The Senate bill, S.315, aka the DHS Cyber Hunt and Incident Response Teams Act of 2019, passed by unanimous consent on Sept. 24. The legislation seeks to amend the Homeland Security Act of 2002, authorizing DHS’ National Cybersecurity and Communications Integration Center (NCCIC) to permanently operate cyber hunt and incident response teams that can aid federal and non-federal entities in the event of a cyberattack, such as a ransomware infection.
Assistance may entail restoring services, identifying risk, detecting unauthorized cyber activity, developing mitigation strategies and mkaing cyber hygiene recommendations.
The bill also permits DHS to include private-sector experts on the cyber hunt and incident response teams, so they can offer their own unique non-government perspectives.
Senators Margaret Wood Hassan, D–N.H., and Rob Portman, R–Ohio, initially introduced the bill last January.
The U.S. House of Representatives last June passed its own version of the proposed law, H.R.1158. That bill was originally introduced last February as companion legislation to S.315. It is possible the two chambers will at some point attempt to reconcile these two versions.
“Our cyber response teams play an important role in protecting against cyber threats, reducing cybersecurity risks, and helping to get our cyber infrastructure back up and running after an attack occurs,” said Sen. Portman in a press release. “I am glad the Senate passed our bipartisan legislation and I hope we send it to the president’s desk soon so that we can strengthen our response efforts in the event of a cyberattack.”
“As cyber threats become increasingly common, it is crucial that everyone from the federal government to local governments… have the resources and support that they need to strengthen their cybersecurity,” Sen. Hassan added in the same release. “This bipartisan legislation will allow the best minds in cybersecurity to work together to better protect our digital infrastructure and to respond to attacks.”
Two days after the Senate bill was passed, the House advanced a different proposed cyber legislation: H.R.3710, aka the Cybersecurity Vulnerability Remediation Act.
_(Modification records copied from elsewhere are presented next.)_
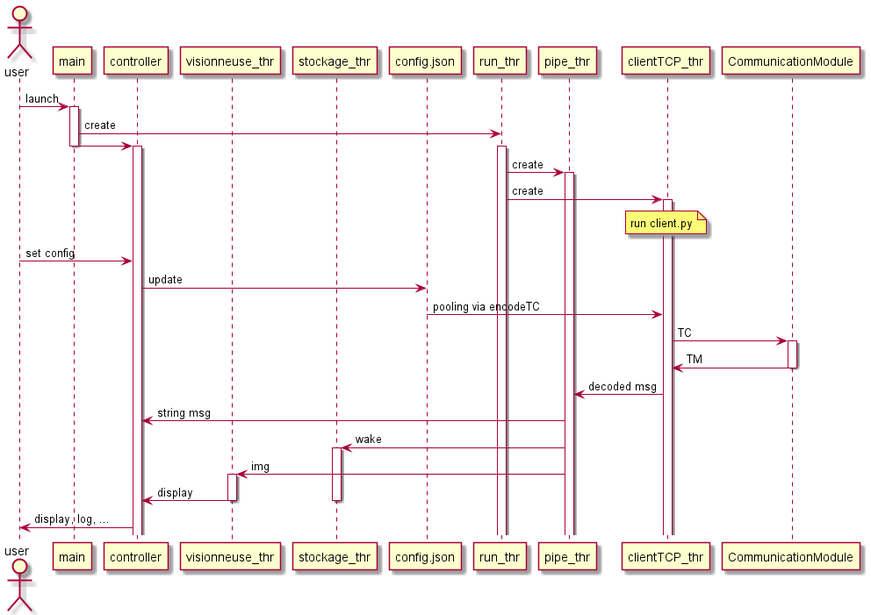
Before: A-Eye_Documentation/out/plantuml/A-Eye_Controller/A-Eye_Controller_sequence_diagram.png, a diagram exported from PlantUML (ngisedsysle/A-Eye). Its diagram source:
```plantuml
@startuml A-Eye_Controller_sequence_diagram
actor user
participant main
participant controller
participant visionneuse_thr
participant stockage_thr as stockage
participant config.json
participant run_thr
participant pipe_thr
participant clientTCP_thr
participant CommunicationModule

user -> main : launch
activate main
main -> run_thr : create
main -> controller :
deactivate main
activate controller
activate run_thr
run_thr -> pipe_thr : create
activate pipe_thr
run_thr -> clientTCP_thr : create
activate clientTCP_thr
note over clientTCP_thr : run client.py
user -> controller : set config
controller -> config.json : update
config.json -> clientTCP_thr : pooling via encodeTC
clientTCP_thr -> CommunicationModule : TC
activate CommunicationModule
CommunicationModule -> clientTCP_thr : TM
deactivate CommunicationModule
clientTCP_thr -> pipe_thr : decoded msg
pipe_thr -> controller : string msg
pipe_thr -> stockage : wake
activate stockage
pipe_thr -> visionneuse_thr : img
activate visionneuse_thr
visionneuse_thr -> controller : display
deactivate visionneuse_thr
deactivate stockage
controller -> user : display, log, ...

@enduml
```
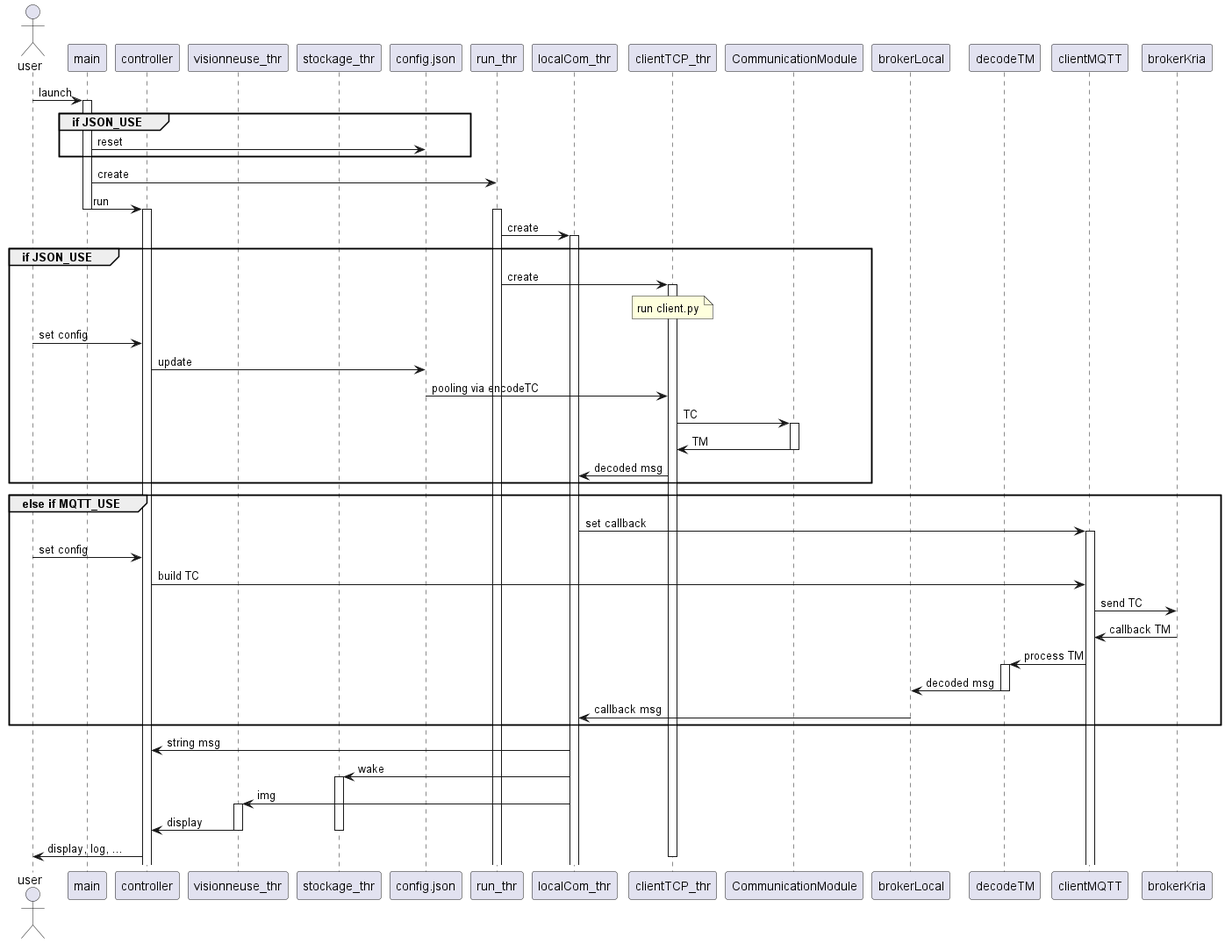
The same file after the commit.

Commit message:
Update doc to match MQTT

What changed in the source:
```diff
@@ -6,38 +6,61 @@
 participant stockage_thr as stockage
 participant config.json
 participant run_thr
-participant pipe_thr
+participant localCom_thr
 participant clientTCP_thr
 participant CommunicationModule
+participant brokerLocal
+participant decodeTM
+participant clientMQTT
+participant brokerKria
 
 user -> main : launch
 activate main
+group if JSON_USE
+    main -> config.json : reset
+end
 main -> run_thr : create
-main -> controller :
+main -> controller : run
 deactivate main
 activate controller
 activate run_thr
-run_thr -> pipe_thr : create
-activate pipe_thr
-run_thr -> clientTCP_thr : create
-activate clientTCP_thr
-note over clientTCP_thr : run client.py
-user -> controller : set config
-controller -> config.json : update
-config.json -> clientTCP_thr : pooling via encodeTC
-clientTCP_thr -> CommunicationModule : TC
-activate CommunicationModule
-CommunicationModule -> clientTCP_thr : TM
-deactivate CommunicationModule
-clientTCP_thr -> pipe_thr : decoded msg
-pipe_thr -> controller : string msg
-pipe_thr -> stockage : wake
+run_thr -> localCom_thr : create
+activate localCom_thr
+group if JSON_USE
+    run_thr -> clientTCP_thr : create
+    activate clientTCP_thr
+    note over clientTCP_thr : run client.py
+    user -> controller : set config
+    controller -> config.json : update
+    config.json -> clientTCP_thr : pooling via encodeTC
+    clientTCP_thr -> CommunicationModule : TC
+    activate CommunicationModule
+    CommunicationModule -> clientTCP_thr : TM
+    deactivate CommunicationModule
+    clientTCP_thr -> localCom_thr : decoded msg
+end
+group else if MQTT_USE
+    localCom_thr -> clientMQTT : set callback
+    activate clientMQTT
+    user -> controller : set config
+    controller -> clientMQTT : build TC
+    clientMQTT -> brokerKria : send TC
+    brokerKria -> clientMQTT : callback TM
+    clientMQTT -> decodeTM : process TM
+    activate decodeTM
+    decodeTM -> brokerLocal : decoded msg
+    deactivate decodeTM
+    brokerLocal -> localCom_thr : callback msg
+end
+localCom_thr -> controller : string msg
+localCom_thr -> stockage : wake
 activate stockage
-pipe_thr -> visionneuse_thr : img
+localCom_thr -> visionneuse_thr : img
 activate visionneuse_thr
 visionneuse_thr -> controller : display
 deactivate visionneuse_thr
 deactivate stockage
 controller -> user : display, log, ...
+deactivate clientTCP_thr
 
 @enduml
```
This bill also would amend the Homeland Security Act of 2002, adding language empowering the director of DHS’ Cybersecurity and Infrastructure Security Agency to “identify, develop and disseminate actionable protocols to mitigate cybersecurity vulnerabilities, including in circumstances in which such vulnerabilities exist because software or hardware is no longer supported by a vendor.”
Additionally, the director would be granted one year from the act’s enactment to submit a report detailing how the agency coordinates vulnerability disclosures and disseminates mitigation protocols. The director would submit this documentation to both the House’s Committee on Homeland Security and the Senate’s Committee on Homeland Security and Governmental Affairs.
Introduced by Rep. Sheila Jackson Lee, D-Texas, the proposed act would also include a section stating that the DHS’ under secretary for science and technology and CISA’s director may establish a competitive incentives program to encourage the private sector, individuals, academic institutions and other key players to create remediation solutions for cyber vulnerabilities.